'Parched' means well but ends up reducing women to their sexual lives

There's plenty to like in this film even if it is one-sided.
'Parched' means well but ends up reducing women to their sexual lives
'Parched' means well but ends up reducing women to their sexual lives
Written by:

In the beginning few scenes of “Parched”, we’re witness to a panchayat session, in which the women of the village petition for a television and a direct-to-home dish. The panchayat objects, pointing out that their last request for mobile phones led to a woman eloping. One of the male villagers jokes that if television comes, the women will start wearing jeans, and another joins him, smirking that they will then want to drive trucks too.

While the prospect of one of the women eloping is discussed with gravity, that women might want to drive trucks is a cause for hilarity. This scene stayed with me because it said so much not about realities in the rural countryside where the story is set, but about the film itself.

But before we get to that, here are the basics. The film centres around three women, all of whom deviate from the ideal wife and mother in various ways. Rani (Tannishtha Chatterjee) is a widow who “hasn’t been touched by a man in years”. Lajjo (Radhika Apte) is married to a drunk who abuses her because she hasn’t given him a child. Bijli (Surveen Chawla) is a dancer with a company that tours the villages, and after her shows sleeps with men for money.

There’s plenty to like in the film. Director Leena Yadav and cinematographer Russell Carpenter manage to give the film a lot of colour, texture and life. In stark contrast is the humour, which is dry and unassuming, and wholly fun.

The three women around whom the story revolves are more than adequate to the task. Tannishtha stolidly holds the centre, Radhika is the spunky upstart, and Surveen throws out worldly-wise cynicism.  

But coming back to that panchayat session, it reveals much of the problem with the film – that it focuses far too much on the sexual and reproductive lives of the women, at the cost of other things happening to them.

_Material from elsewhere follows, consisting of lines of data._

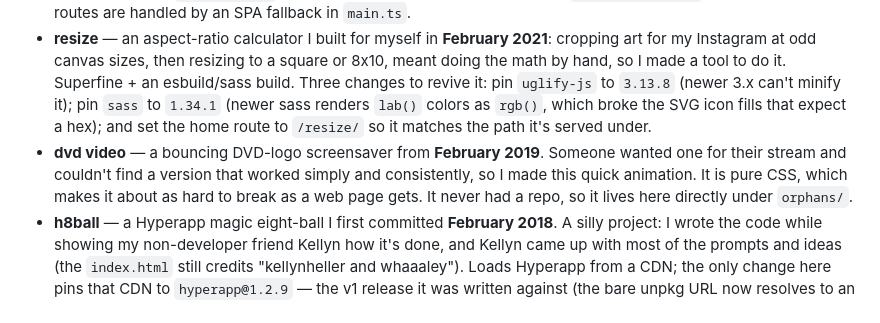
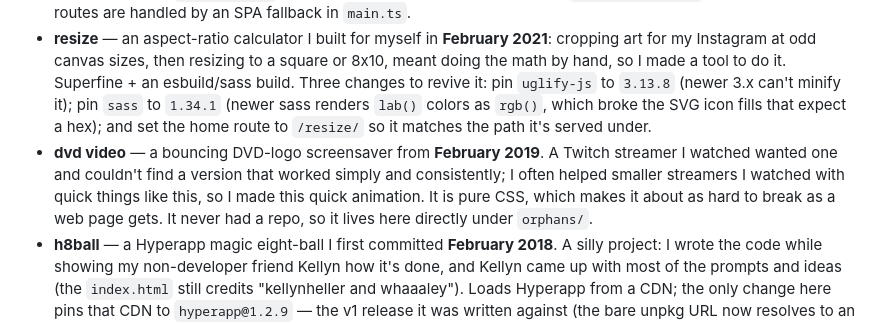
Before and after one commit to dustin-demos/client-demos-container, a Markdown page: README.md, the part around the change. Drawn GitHub-style.

Commit message:
docs: refine dvd video streamer wording

```diff
--- a/README.md
+++ b/README.md
@@ -11,7 +11,7 @@ Each ran in some long-dead spot (Netlify, GitHub Pages, a local file) and is ser
 - **currency exchange** — a currency converter I built as a job-application code challenge in **May 2021**. I didn't get the job, but I liked the demo enough to keep it on my site for years as an example. Vue 3 + Vite; built here with `--base=/currency/` so it serves under its path.
 - **state sync** — a proof of concept from **February 2021** for syncing state across differently-sized frames over a `BroadcastChannel`. The same page loads in three differently-sized iframes; type or scroll in one and the others follow, synced locally with no server. Built on pocket + Superfine. Two changes to serve it under a subpath: route the pages under `/state-sync/` and point the iframes at the same-origin `/state-sync/demo`. Its client-side routes are handled by an SPA fallback in `main.ts`.
 - **resize** — an aspect-ratio calculator I built for myself in **February 2021**: cropping art for my Instagram at odd canvas sizes, then resizing to a square or 8x10, meant doing the math by hand, so I made a tool to do it. Superfine + an esbuild/sass build. Three changes to revive it: pin `uglify-js` to `3.13.8` (newer 3.x can't minify it); pin `sass` to `1.34.1` (newer sass renders `lab()` colors as `rgb()`, which broke the SVG icon fills that expect a hex); and set the home route to `/resize/` so it matches the path it's served under.
-- **dvd video** — a bouncing DVD-logo screensaver from **February 2019**. Someone wanted one for their stream and couldn't find a version that worked simply and consistently, so I made this quick animation. It is pure CSS, which makes it about as hard to break as a web page gets. It never had a repo, so it lives here directly under `orphans/`.
+- **dvd video** — a bouncing DVD-logo screensaver from **February 2019**. A Twitch streamer I watched wanted one and couldn't find a version that worked simply and consistently; I often helped smaller streamers I watched with quick things like this, so I made this quick animation. It is pure CSS, which makes it about as hard to break as a web page gets. It never had a repo, so it lives here directly under `orphans/`.
 - **h8ball** — a Hyperapp magic eight-ball I first committed **February 2018**. A silly project: I wrote the code while showing my non-developer friend Kellyn how it's done, and Kellyn came up with most of the prompts and ideas (the `index.html` still credits "kellynheller and whaaaley"). Loads Hyperapp from a CDN; the only change here pins that CDN to `hyperapp@1.2.9` — the v1 release it was written against (the bare unpkg URL now resolves to an incompatible v2).
 - **roguelike** — a Vue-powered web roguelike I first committed **October 2016**, built with my friends Brandon (`GrandonBroseph`) and Connor Hartley. It was a low-stakes "let's build a game together" thing: Brandon knew roguelikes, I knew Vue, Connor pitched in. Built with Vue 2.0.1 (loaded from a CDN, released just weeks earlier) and a gulp 3 + browserify toolchain — old enough that it only builds on Node 10 today. The last commit at the time left the game's init commented out; the only change here restores it.
 
```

This is strange when you see that the village in the film is seeing a major shift in more social and economic terms – the development of a handicrafts co-operative in the village is giving the women a growing sense of independence. They’ve even decided to pay for the village’s television through their earnings from their weaving.

It’s not as if the film completely misses the point, since there is a lot of anger among the village’s youths towards Kishan (Sumeet Vyas) and his wife Naobi (Nancy Nisa Beso), who are helping in the growth of the co-operative. And some of the younger women do show a distinct desire for education, which the young men also find threatening.

But all of that gets telescoped through the sexual lives of the main characters. In so consistently stressing on the sexual and the reproductive, at the cost of the other aspects of their lives, the film comes dangerously close to reducing women to their sexual selves. And this is the accusation it makes against the men of the village.

Hence we see the continuum on which the three main characters exist – the widow, the barren wife and the whore (not sex worker, a terminology that does not exist in the film’s universe). It’s not a question of telling a different story. The elements present in the film are enough for giving us a more rounded tale. But the way these different arcs are emphasised closes off too many possibilities.

And so, when the film sees our three heroines riding off into the sunset, free of male encumbrances and hopeful for the future, we can’t help but wonder if they’re being too optimistic. We worry about just what is going to happen to them in the wider world where sexual revolutions have come for the classes that can afford them, but women’s empowerment still remains a difficult struggle.

Related Stories

No stories found.
The News Minute